(Difference listings)
*** Begin section ***

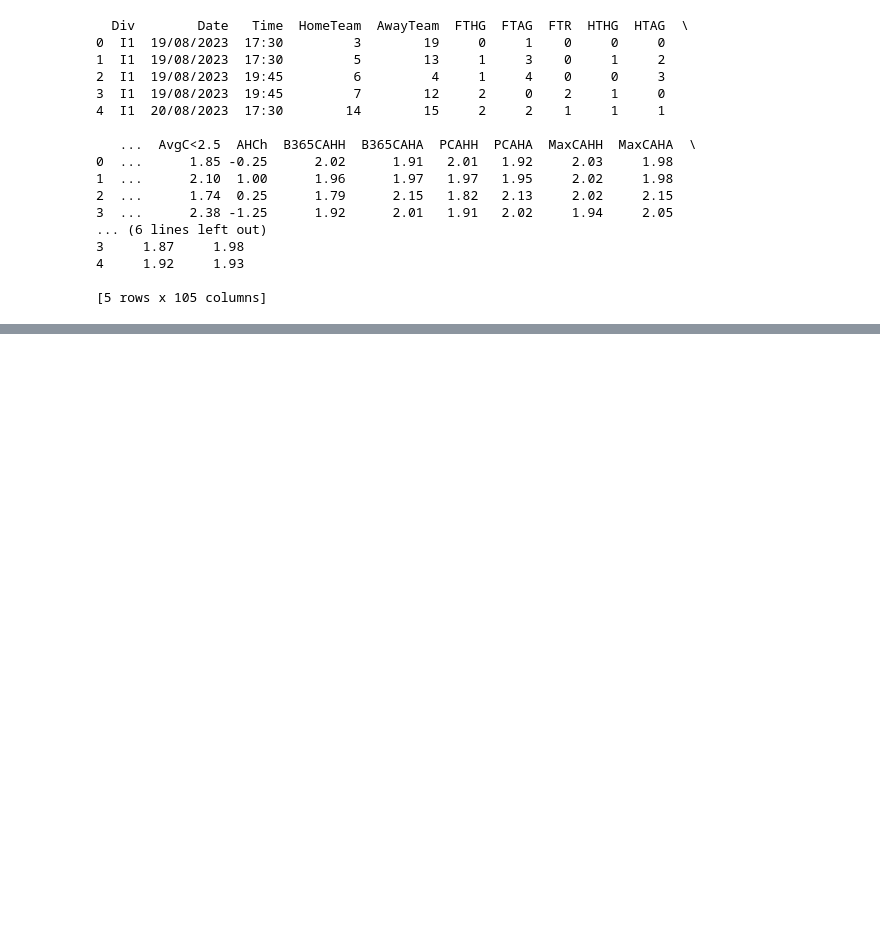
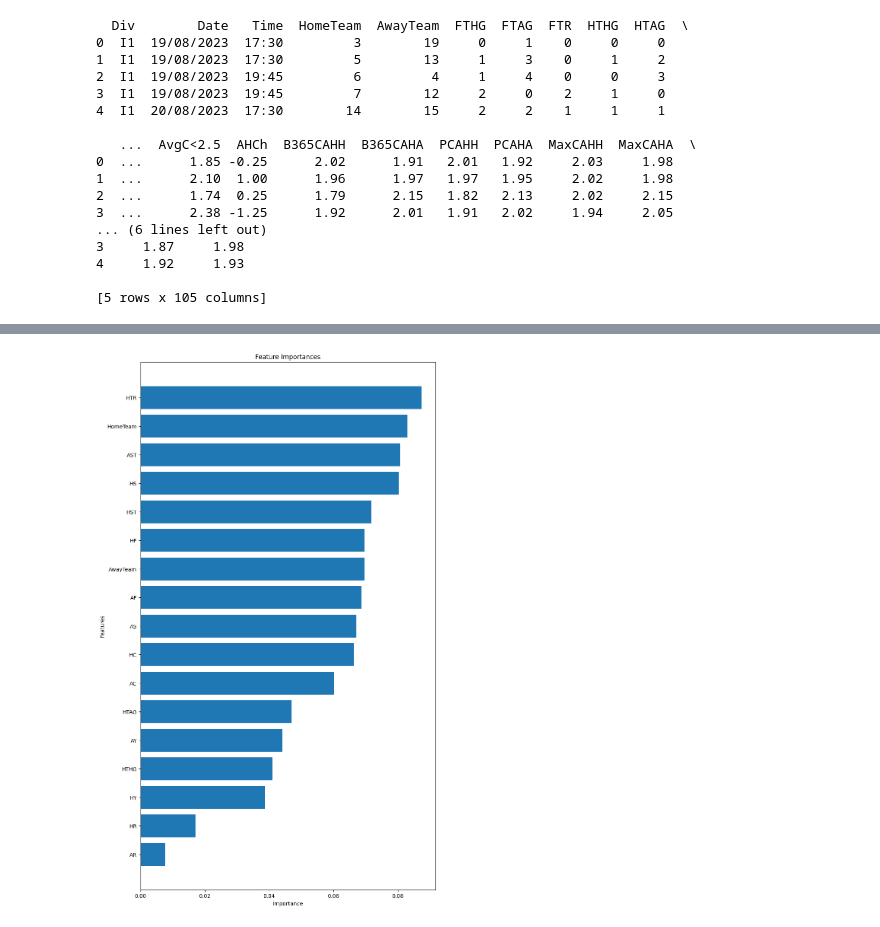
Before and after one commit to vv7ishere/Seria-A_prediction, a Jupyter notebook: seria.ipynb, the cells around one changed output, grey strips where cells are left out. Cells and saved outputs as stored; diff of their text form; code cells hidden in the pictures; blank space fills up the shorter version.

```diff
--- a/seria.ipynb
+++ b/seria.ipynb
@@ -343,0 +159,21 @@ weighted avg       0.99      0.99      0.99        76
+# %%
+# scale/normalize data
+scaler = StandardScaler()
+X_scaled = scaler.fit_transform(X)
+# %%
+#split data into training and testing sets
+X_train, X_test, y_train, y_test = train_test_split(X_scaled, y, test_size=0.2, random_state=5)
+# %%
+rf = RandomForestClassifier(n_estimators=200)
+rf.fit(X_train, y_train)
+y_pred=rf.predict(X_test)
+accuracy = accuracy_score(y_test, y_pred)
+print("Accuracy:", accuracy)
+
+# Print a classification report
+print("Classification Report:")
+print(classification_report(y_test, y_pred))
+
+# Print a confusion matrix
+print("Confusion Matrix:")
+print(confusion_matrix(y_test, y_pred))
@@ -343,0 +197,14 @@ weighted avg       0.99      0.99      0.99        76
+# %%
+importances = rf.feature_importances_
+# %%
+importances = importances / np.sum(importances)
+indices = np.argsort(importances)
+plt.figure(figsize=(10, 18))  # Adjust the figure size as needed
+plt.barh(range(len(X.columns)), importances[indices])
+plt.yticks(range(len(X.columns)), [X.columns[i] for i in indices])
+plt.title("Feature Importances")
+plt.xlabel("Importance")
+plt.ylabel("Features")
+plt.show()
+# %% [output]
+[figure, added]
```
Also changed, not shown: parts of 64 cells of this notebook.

*** End section ***

Required work
Retype all records exactly as shown above, images excluded.

Exercise solution
Before and after one commit to vv7ishere/Seria-A_prediction, a Jupyter notebook: seria.ipynb, the cells around one changed output, grey strips where cells are left out. Cells and saved outputs as stored; diff of their text form; code cells hidden in the pictures; blank space fills up the shorter version.

```diff
--- a/seria.ipynb
+++ b/seria.ipynb
@@ -343,0 +159,21 @@ weighted avg       0.99      0.99      0.99        76
+# %%
+# scale/normalize data
+scaler = StandardScaler()
+X_scaled = scaler.fit_transform(X)
+# %%
+#split data into training and testing sets
+X_train, X_test, y_train, y_test = train_test_split(X_scaled, y, test_size=0.2, random_state=5)
+# %%
+rf = RandomForestClassifier(n_estimators=200)
+rf.fit(X_train, y_train)
+y_pred=rf.predict(X_test)
+accuracy = accuracy_score(y_test, y_pred)
+print("Accuracy:", accuracy)
+
+# Print a classification report
+print("Classification Report:")
+print(classification_report(y_test, y_pred))
+
+# Print a confusion matrix
+print("Confusion Matrix:")
+print(confusion_matrix(y_test, y_pred))
@@ -343,0 +197,14 @@ weighted avg       0.99      0.99      0.99        76
+# %%
+importances = rf.feature_importances_
+# %%
+importances = importances / np.sum(importances)
+indices = np.argsort(importances)
+plt.figure(figsize=(10, 18))  # Adjust the figure size as needed
+plt.barh(range(len(X.columns)), importances[indices])
+plt.yticks(range(len(X.columns)), [X.columns[i] for i in indices])
+plt.title("Feature Importances")
+plt.xlabel("Importance")
+plt.ylabel("Features")
+plt.show()
+# %% [output]
+[figure, added]
```
Also changed, not shown: parts of 64 cells of this notebook.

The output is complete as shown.